Before-and-after change records:
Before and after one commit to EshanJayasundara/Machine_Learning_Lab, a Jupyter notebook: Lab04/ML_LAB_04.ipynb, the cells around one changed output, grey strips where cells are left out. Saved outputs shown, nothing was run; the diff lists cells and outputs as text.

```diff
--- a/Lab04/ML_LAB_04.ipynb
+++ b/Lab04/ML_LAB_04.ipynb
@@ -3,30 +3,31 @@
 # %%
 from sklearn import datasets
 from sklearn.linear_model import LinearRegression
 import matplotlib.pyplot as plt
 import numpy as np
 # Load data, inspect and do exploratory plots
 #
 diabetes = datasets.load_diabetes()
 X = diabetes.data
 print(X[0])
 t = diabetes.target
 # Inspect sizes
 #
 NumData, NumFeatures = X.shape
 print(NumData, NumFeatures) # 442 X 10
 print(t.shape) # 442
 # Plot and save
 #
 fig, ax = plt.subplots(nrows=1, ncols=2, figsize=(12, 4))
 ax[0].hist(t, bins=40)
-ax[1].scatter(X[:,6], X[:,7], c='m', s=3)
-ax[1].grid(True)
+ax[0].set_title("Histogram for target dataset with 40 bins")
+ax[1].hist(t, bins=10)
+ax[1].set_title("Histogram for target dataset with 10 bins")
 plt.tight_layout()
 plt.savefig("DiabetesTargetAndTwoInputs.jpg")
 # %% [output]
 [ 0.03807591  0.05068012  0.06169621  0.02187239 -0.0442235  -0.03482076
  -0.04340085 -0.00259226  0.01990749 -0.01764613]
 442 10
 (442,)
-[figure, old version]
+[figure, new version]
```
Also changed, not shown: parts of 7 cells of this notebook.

> [Work instructions] Please give the entries above again in full, exactly as written.

> [Response below]
Before and after one commit to EshanJayasundara/Machine_Learning_Lab, a Jupyter notebook: Lab04/ML_LAB_04.ipynb, the cells around one changed output, grey strips where cells are left out. Saved outputs shown, nothing was run; the diff lists cells and outputs as text.

```diff
--- a/Lab04/ML_LAB_04.ipynb
+++ b/Lab04/ML_LAB_04.ipynb
@@ -3,30 +3,31 @@
 # %%
 from sklearn import datasets
 from sklearn.linear_model import LinearRegression
 import matplotlib.pyplot as plt
 import numpy as np
 # Load data, inspect and do exploratory plots
 #
 diabetes = datasets.load_diabetes()
 X = diabetes.data
 print(X[0])
 t = diabetes.target
 # Inspect sizes
 #
 NumData, NumFeatures = X.shape
 print(NumData, NumFeatures) # 442 X 10
 print(t.shape) # 442
 # Plot and save
 #
 fig, ax = plt.subplots(nrows=1, ncols=2, figsize=(12, 4))
 ax[0].hist(t, bins=40)
-ax[1].scatter(X[:,6], X[:,7], c='m', s=3)
-ax[1].grid(True)
+ax[0].set_title("Histogram for target dataset with 40 bins")
+ax[1].hist(t, bins=10)
+ax[1].set_title("Histogram for target dataset with 10 bins")
 plt.tight_layout()
 plt.savefig("DiabetesTargetAndTwoInputs.jpg")
 # %% [output]
 [ 0.03807591  0.05068012  0.06169621  0.02187239 -0.0442235  -0.03482076
  -0.04340085 -0.00259226  0.01990749 -0.01764613]
 442 10
 (442,)
-[figure, old version]
+[figure, new version]
```
Also changed, not shown: parts of 7 cells of this notebook.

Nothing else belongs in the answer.